In addition to the types, the tools for education changing too. Blog posts are the new social essays. The traditional format, obviously, is to write an essay, submit it to the professor, have the teacher’s aide grade the work, and then recycle the paper. The essay served a single, cradle-to-grave purpose. Blogging, however, is the art of cultivating conversation. When I write a post, I can be quite certain to get organic feedback on both the content of what I write, and the format it takes, by more than one person. Twitter is the new class discussion. Saturday night’s conversation about the future of J schools was far more enriching than most any other class I’ve had this term. Twitter offers somewhat organized, niche conversation about a wide range of topics. In the “traditional” classroom setting this is almost unmanageable, but on Twitter it can happen organically. I think having this type of valuable, enriching, and constructive conversation via Twitter, and not in the classroom, only strengthens the argument that real education can easily happen outside of the university system. Furthermore, I completely disagree with Kevin on podcasts. Podcasts, audio and otherwise, are the new lectures. It’s about sourcing your information correctly, just like picking the right university or the right professor.

Schooling has traditionally been a top-down approach. We are quickly moving to a networked paradigm. For universities to survive the changes, they need to transition to an approach which fosters creative action. To take a newspaper parallel, this is early 2001. The internet has been around for several years, but doesn’t pose a serious threat to their core business. Yet. What happens to the paid teaching positions, though, when the students can educate one another?

Correction: I inappropriately attributed the Twitter conversation transcription to @gmarkham when it was really @greglinch. My sincere apologies for the error.

Podcasts for the ride home

In the interest of sharing my favorite podcasts of the previous year with my friend Shane, I thought I might open the recommendations to all. While on the drive home to turkey day, these are three “world changing” conversations you should consider listening to:

Howard Bloom on “The Global Brain” – IT Conversations

Howard talks with Jon Udell about collective consciousness and self-organizing species, and why the mass collaboration we think is emerging right now isn’t really all that unique. Shane, DJ, and I did discuss the episode on a Fertile Ambition call a month or so ago, but we ran into a headlock about the multi-tasking theory Howard presents.

“Is Aid to Africa Doing More Harm Than Good?” – Intelligence Squared U.S.

Brilliant arguments both for and against, and listening to the entire debate lends a better understanding of what the difficulties are in helping to bring basic needs to Africa.

Daniel Suarez on bot-mediated reality – Long Now Foundation/
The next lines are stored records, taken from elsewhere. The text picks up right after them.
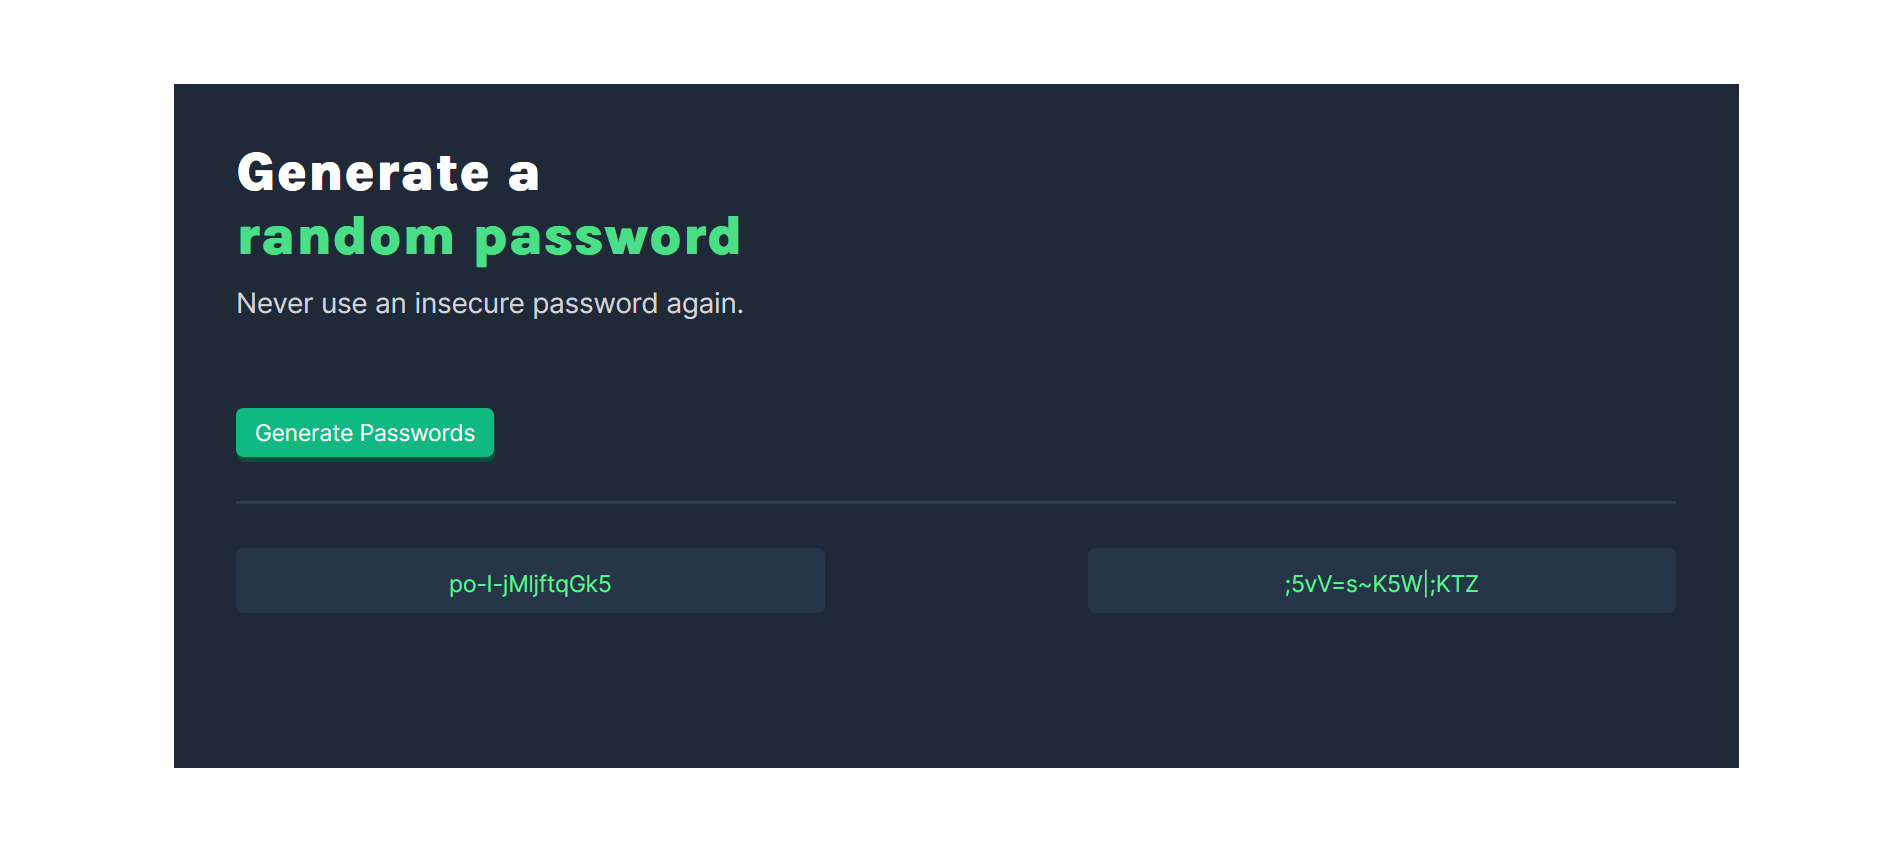
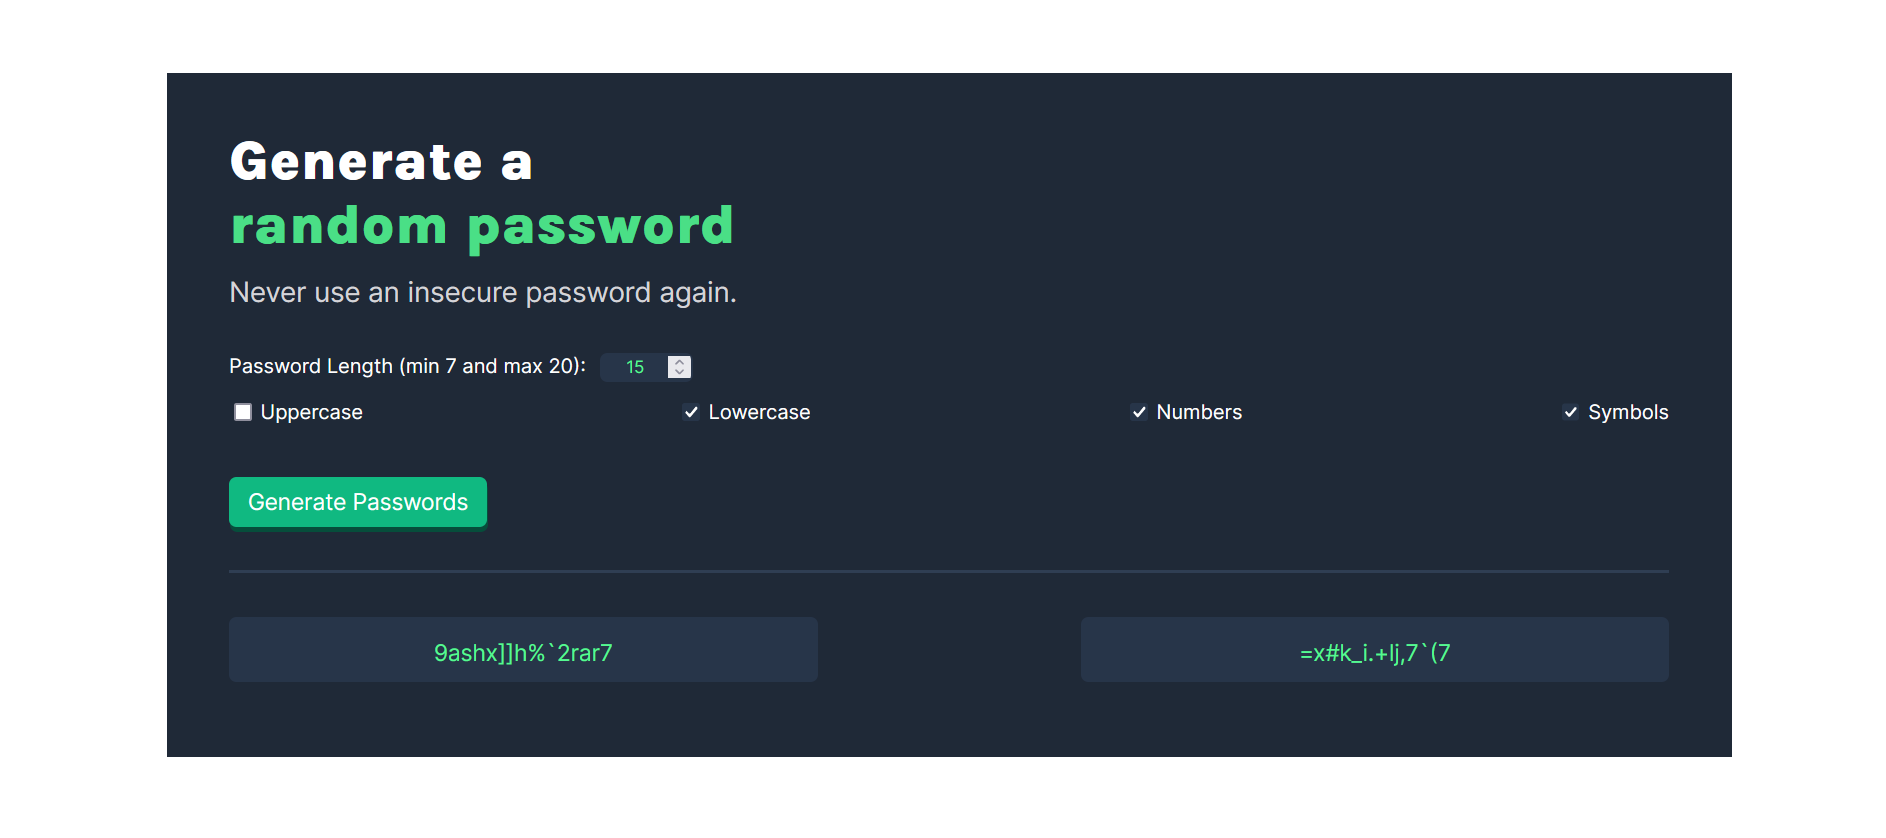
Update README.md with new screenshots and remove console.log
- Updated README.md to reflect the new look of the website with before and after images.
- Removed console.log statements that were used for testing purposes.
- Made additional changes to the README.md file to improve clarity and presentation.

diff --git a/index.js b/index.js
@@ -263,12 +263,8 @@ generatePasswordButton.addEventListener("click", function () {
             let password1 = "";
             let password2 = "";
 
-            console.log(characters);
             password1 = makePassword(requiredPasswordLength);
-            console.log(characters);
             password2 = makePassword(requiredPasswordLength);
-            console.log(characters);
-            console.log();
 
             password1El.textContent = password1;
             password2El.textContent = password2;

diff --git a/README.md b/README.md
@@ -10,8 +10,8 @@ Check out the live demo of the project deployed on Netlify: [Password Generator]
 
 - **Password Length Customization**: Easily set the desired length of your password.
 - **Copy to Clipboard**: Copy the generated password to your clipboard with a single click.
-- **Toggle Symbols & Numbers**: Choose whether to include symbols and numbers in your password.
-- **Responsive Design**: Enjoy a seamless experience on both desktop and mobile devices.
+- **Character Type Selection**: Generate passwords based on user-selected character types, including Uppercase, Lowercase, Numbers, and Symbols.
+- **Responsive Design**: Enjoy a seamless experience on desktop & tablets.
 
 ## 📸 Screenshots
So thought-provoking I’ve listened to it twice. The first time put me in a trance for part of a train ride back down from Seattle. In short, the premise is this: we’re creating untold numbers of automated bots, or narrow artificial intelligence, on the web for specific purposes. When left unchecked, as many are, these bots have the potential to cause very messy situations which could have negative real world implications. One of the author’s proposals is to build a second, secure network of only verifiably human entities.